**WHAT IS REQUIRED:** Tally the lines in the entries where the string "texto" appears, and write only the total.

++++++

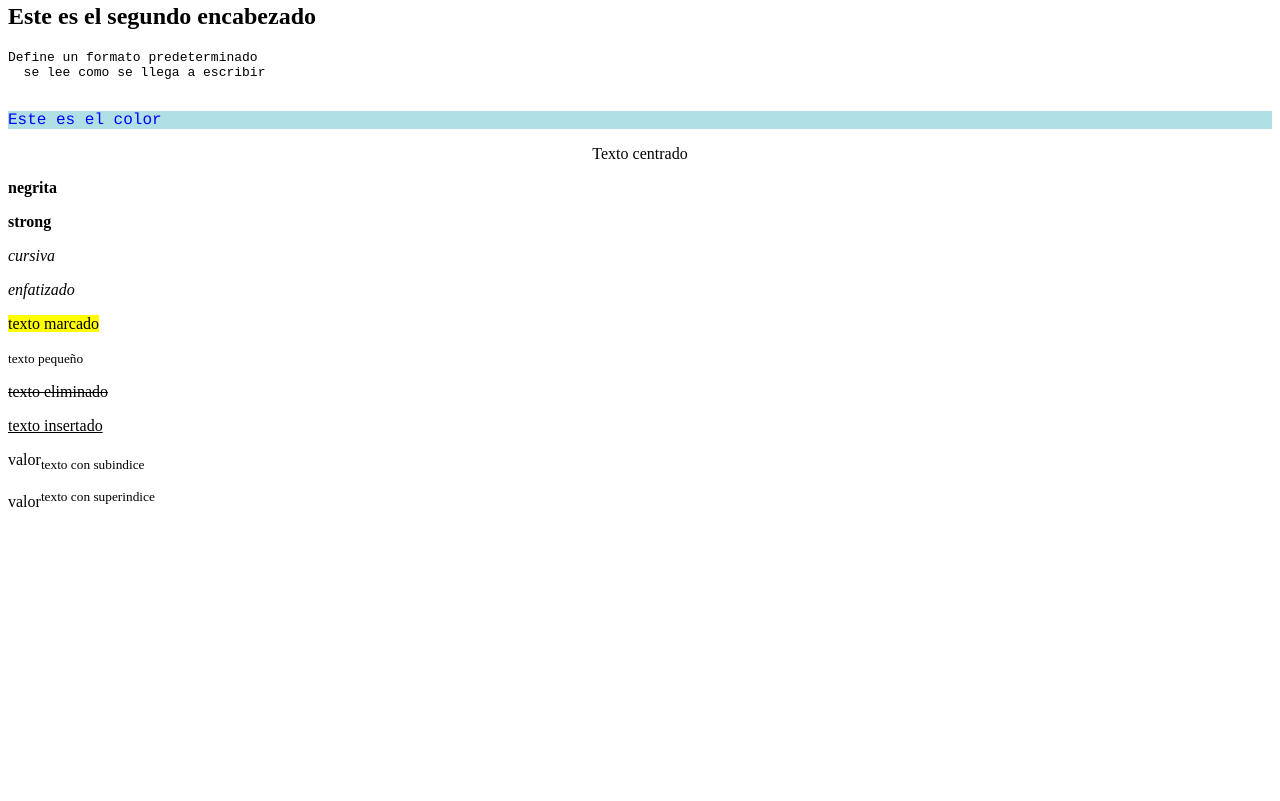
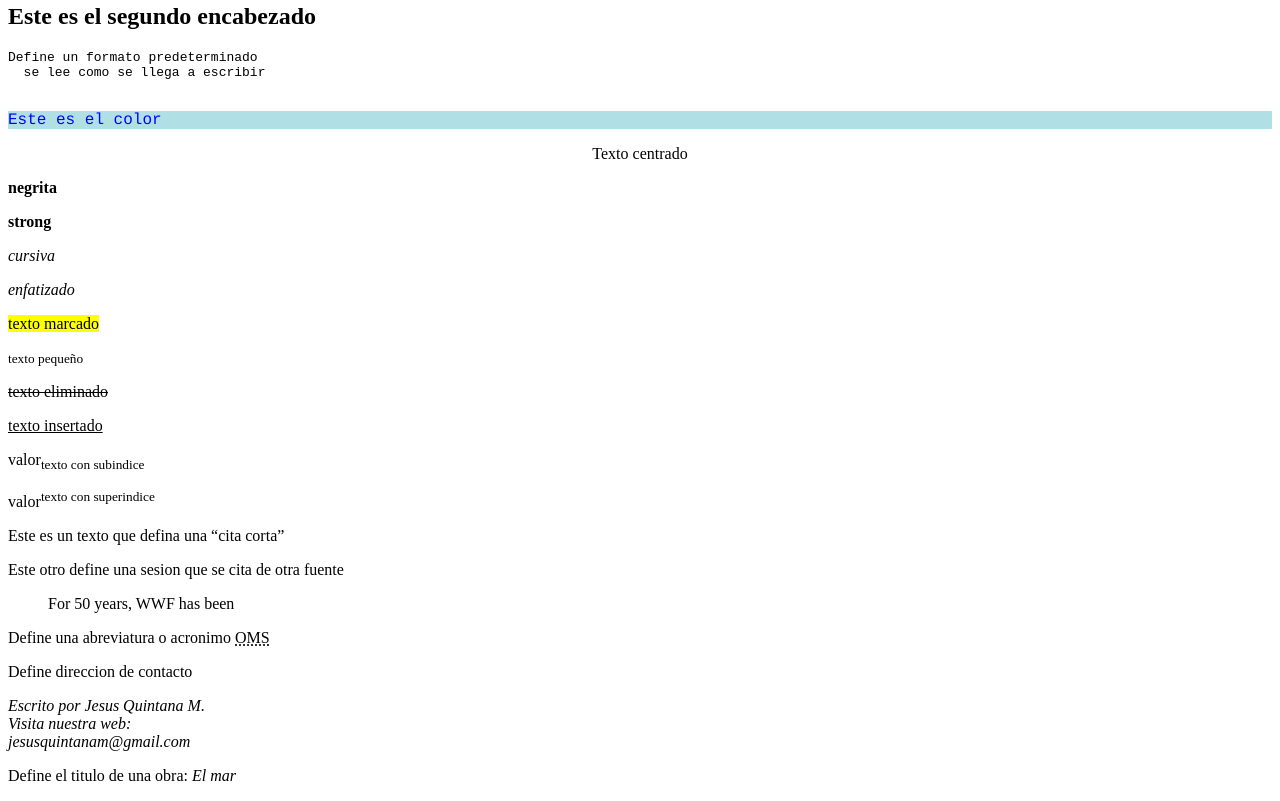
Before and after one commit to JesusAngelQM/TutorialHtmlCss, a plain HTML site: page Index.html in a window 1280 px wide. Shown: the part 521-1322 px from the top of the page. Before the commit the page ends 1048 px from the top, so only its background shows below. Drawn offline with Linux system fonts and the light colour scheme.

Commit message:
elementos de cita

```diff
--- a/Index.html
+++ b/Index.html
@@ -58,8 +58,24 @@ Define un formato predeterminado
   <p>valor<sub>texto con subindice</sub></p>
   <p>valor<sup>texto con superindice</sup></p>
 
+  <!--Elementos de citas-->
+  <p>Este es un texto que defina una <q>cita corta</q> </p>
+  <p>Este otro define una sesion que se cita de otra fuente</p>
+  <blockquote cite="http://www.worldwildlife.org/who/index.html">
+  For 50 years, WWF has been</blockquote>
 
+  <p>Define una abreviatura o acronimo <abbr title="Organizacion mundial de la salud">OMS</abbr> </p>
 
+  <p>Define direccion de contacto
+  </p>
+
+  <address>
+    Escrito por Jesus Quintana M.<br>
+    Visita nuestra web:<br>
+    jesusquintanam@gmail.com
+  </address>
+
+  <p>Define el titulo de una obra: <cite>El mar</cite>  </p>
 
   </body>
 
```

++++++

**ANSWER:** 3